● **WHAT IS BEING ASKED**: All lines with the word "Clause" in the material below are required.

Segment Open

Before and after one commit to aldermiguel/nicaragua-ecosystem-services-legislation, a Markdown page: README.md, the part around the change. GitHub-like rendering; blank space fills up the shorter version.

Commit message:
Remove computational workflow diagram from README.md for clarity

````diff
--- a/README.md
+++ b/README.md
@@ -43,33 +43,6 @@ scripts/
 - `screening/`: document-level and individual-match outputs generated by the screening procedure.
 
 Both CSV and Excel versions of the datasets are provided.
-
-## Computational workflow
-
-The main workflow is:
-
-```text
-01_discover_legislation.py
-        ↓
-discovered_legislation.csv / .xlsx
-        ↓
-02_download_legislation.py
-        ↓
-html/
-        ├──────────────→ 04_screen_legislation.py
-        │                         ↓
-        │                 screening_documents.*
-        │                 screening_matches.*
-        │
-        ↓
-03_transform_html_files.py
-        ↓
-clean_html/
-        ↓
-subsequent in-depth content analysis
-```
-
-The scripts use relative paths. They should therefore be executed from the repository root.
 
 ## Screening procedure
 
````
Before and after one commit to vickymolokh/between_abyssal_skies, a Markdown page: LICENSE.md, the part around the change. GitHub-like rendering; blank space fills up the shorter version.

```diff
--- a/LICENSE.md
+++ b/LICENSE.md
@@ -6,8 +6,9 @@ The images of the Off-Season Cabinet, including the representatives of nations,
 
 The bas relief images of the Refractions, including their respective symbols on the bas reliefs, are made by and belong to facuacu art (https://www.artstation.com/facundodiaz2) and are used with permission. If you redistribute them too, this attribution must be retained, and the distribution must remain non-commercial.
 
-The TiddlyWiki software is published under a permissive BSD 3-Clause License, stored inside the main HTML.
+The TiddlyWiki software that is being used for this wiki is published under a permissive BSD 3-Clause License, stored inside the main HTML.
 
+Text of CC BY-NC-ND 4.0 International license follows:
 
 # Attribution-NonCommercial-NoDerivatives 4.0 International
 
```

Segment Closed

● **FINISHED TASK**:
-The TiddlyWiki software is published under a permissive BSD 3-Clause License, stored inside the main HTML.
+The TiddlyWiki software that is being used for this wiki is published under a permissive BSD 3-Clause License, stored inside the main HTML.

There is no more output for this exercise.